*** DATA UNDER STUDY ***

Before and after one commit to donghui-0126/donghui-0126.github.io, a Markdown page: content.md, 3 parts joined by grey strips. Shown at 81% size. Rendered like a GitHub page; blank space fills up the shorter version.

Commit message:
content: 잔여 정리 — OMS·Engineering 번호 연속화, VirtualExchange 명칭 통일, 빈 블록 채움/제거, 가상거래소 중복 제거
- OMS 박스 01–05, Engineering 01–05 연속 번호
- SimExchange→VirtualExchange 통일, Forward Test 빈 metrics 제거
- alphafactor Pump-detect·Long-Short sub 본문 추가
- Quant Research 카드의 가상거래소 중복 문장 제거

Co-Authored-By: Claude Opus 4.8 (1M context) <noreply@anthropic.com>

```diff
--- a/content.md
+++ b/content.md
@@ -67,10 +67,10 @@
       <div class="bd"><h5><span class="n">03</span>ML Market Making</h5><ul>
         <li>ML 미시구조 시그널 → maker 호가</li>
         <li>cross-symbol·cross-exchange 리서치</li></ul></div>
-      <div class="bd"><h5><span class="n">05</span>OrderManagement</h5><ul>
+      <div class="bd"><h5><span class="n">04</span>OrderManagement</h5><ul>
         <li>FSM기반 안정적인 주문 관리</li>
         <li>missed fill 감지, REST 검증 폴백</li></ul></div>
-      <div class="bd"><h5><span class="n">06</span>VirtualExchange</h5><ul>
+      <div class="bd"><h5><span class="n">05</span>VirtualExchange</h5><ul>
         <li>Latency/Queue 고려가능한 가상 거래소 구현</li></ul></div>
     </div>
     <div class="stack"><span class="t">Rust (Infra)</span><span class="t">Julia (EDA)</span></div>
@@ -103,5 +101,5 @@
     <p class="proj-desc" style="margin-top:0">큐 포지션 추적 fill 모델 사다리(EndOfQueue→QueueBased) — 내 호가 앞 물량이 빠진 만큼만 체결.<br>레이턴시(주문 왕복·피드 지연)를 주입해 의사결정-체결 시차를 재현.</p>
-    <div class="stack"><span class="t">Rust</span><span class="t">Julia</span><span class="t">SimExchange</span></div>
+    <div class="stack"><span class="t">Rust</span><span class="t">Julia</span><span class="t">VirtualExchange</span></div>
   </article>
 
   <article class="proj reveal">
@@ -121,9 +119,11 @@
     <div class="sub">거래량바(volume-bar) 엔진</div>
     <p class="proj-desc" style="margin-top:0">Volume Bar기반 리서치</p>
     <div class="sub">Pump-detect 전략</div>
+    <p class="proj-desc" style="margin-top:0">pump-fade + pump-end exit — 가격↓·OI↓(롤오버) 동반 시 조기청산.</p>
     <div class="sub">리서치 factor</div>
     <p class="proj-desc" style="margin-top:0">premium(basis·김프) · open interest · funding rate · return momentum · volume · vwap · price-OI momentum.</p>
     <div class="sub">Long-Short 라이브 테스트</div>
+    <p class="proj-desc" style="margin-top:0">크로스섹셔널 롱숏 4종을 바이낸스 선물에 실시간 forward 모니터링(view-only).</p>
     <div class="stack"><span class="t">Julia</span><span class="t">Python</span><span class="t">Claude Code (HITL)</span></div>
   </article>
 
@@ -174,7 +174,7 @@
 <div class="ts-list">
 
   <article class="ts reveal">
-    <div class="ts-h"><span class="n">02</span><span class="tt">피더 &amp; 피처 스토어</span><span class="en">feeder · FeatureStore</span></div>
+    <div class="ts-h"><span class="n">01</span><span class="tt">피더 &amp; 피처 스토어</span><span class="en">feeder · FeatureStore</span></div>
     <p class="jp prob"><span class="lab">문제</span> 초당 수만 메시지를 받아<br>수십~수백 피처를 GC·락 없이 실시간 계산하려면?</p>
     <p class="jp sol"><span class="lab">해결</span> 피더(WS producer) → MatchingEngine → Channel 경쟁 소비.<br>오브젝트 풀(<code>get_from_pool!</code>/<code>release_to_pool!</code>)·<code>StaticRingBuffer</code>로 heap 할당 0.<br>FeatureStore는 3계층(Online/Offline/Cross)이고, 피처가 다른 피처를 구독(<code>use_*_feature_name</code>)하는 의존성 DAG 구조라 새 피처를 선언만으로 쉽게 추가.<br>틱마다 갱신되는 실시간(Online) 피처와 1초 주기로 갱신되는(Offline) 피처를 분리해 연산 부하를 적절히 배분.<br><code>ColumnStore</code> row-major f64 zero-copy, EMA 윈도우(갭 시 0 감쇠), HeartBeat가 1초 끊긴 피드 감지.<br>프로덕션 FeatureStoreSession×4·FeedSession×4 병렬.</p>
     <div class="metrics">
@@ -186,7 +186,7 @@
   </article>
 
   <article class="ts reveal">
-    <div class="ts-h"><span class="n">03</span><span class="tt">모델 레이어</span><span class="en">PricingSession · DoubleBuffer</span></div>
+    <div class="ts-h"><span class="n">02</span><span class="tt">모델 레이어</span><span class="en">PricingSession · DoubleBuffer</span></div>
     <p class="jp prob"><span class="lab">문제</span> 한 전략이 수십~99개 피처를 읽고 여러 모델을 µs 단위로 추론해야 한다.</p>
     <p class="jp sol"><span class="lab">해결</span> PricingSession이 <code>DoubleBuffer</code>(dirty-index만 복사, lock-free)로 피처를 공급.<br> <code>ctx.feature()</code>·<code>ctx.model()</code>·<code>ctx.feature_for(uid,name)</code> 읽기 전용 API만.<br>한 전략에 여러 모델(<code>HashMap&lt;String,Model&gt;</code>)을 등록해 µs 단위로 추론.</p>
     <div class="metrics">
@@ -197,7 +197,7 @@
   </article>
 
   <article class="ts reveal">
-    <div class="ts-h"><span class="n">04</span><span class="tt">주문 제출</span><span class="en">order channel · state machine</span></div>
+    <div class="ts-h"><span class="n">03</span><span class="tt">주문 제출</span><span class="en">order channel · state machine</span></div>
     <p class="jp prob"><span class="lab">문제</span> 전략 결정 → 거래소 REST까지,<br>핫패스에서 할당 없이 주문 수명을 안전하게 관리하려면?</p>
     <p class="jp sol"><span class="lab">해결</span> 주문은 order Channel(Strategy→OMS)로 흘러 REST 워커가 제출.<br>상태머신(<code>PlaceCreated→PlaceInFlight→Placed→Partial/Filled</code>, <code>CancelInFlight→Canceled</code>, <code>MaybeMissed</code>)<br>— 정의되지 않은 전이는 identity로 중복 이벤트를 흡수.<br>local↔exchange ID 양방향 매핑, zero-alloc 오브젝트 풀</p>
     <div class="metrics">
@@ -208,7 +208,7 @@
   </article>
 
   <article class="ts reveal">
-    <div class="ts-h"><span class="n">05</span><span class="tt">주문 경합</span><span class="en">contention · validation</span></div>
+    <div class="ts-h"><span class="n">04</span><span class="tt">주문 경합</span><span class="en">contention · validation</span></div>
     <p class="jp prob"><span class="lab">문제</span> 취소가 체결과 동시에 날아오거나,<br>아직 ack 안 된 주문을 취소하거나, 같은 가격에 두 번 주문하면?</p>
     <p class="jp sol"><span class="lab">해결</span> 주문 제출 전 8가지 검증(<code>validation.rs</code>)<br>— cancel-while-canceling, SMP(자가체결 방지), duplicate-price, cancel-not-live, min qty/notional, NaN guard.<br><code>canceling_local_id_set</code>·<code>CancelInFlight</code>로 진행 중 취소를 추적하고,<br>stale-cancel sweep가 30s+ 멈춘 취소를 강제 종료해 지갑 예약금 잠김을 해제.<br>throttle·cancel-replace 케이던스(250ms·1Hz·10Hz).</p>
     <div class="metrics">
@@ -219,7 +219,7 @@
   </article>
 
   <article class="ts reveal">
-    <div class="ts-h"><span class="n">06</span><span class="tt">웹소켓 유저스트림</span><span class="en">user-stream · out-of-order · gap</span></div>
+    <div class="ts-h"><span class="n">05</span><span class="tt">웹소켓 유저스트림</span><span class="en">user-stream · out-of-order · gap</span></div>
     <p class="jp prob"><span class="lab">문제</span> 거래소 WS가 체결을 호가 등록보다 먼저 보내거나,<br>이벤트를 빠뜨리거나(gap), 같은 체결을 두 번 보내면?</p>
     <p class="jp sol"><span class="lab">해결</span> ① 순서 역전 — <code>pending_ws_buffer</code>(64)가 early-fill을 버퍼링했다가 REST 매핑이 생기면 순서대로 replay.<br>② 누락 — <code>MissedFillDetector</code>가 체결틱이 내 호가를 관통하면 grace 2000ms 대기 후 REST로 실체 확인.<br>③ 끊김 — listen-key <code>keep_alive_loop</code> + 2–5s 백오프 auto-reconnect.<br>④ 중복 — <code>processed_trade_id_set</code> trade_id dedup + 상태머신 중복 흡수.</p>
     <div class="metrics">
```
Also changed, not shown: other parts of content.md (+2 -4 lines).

*** End of DATA UNDER STUDY ***

Retype the records above from the very first line down to the line with "- Quant Research 카드의 가상거래소 중복 문장 제거", keeping both of those lines. Include nothing beyond them.

**EXPECTED ANSWER**:
Before and after one commit to donghui-0126/donghui-0126.github.io, a Markdown page: content.md, 3 parts joined by grey strips. Shown at 81% size. Rendered like a GitHub page; blank space fills up the shorter version.

Commit message:
content: 잔여 정리 — OMS·Engineering 번호 연속화, VirtualExchange 명칭 통일, 빈 블록 채움/제거, 가상거래소 중복 제거
- OMS 박스 01–05, Engineering 01–05 연속 번호
- SimExchange→VirtualExchange 통일, Forward Test 빈 metrics 제거
- alphafactor Pump-detect·Long-Short sub 본문 추가
- Quant Research 카드의 가상거래소 중복 문장 제거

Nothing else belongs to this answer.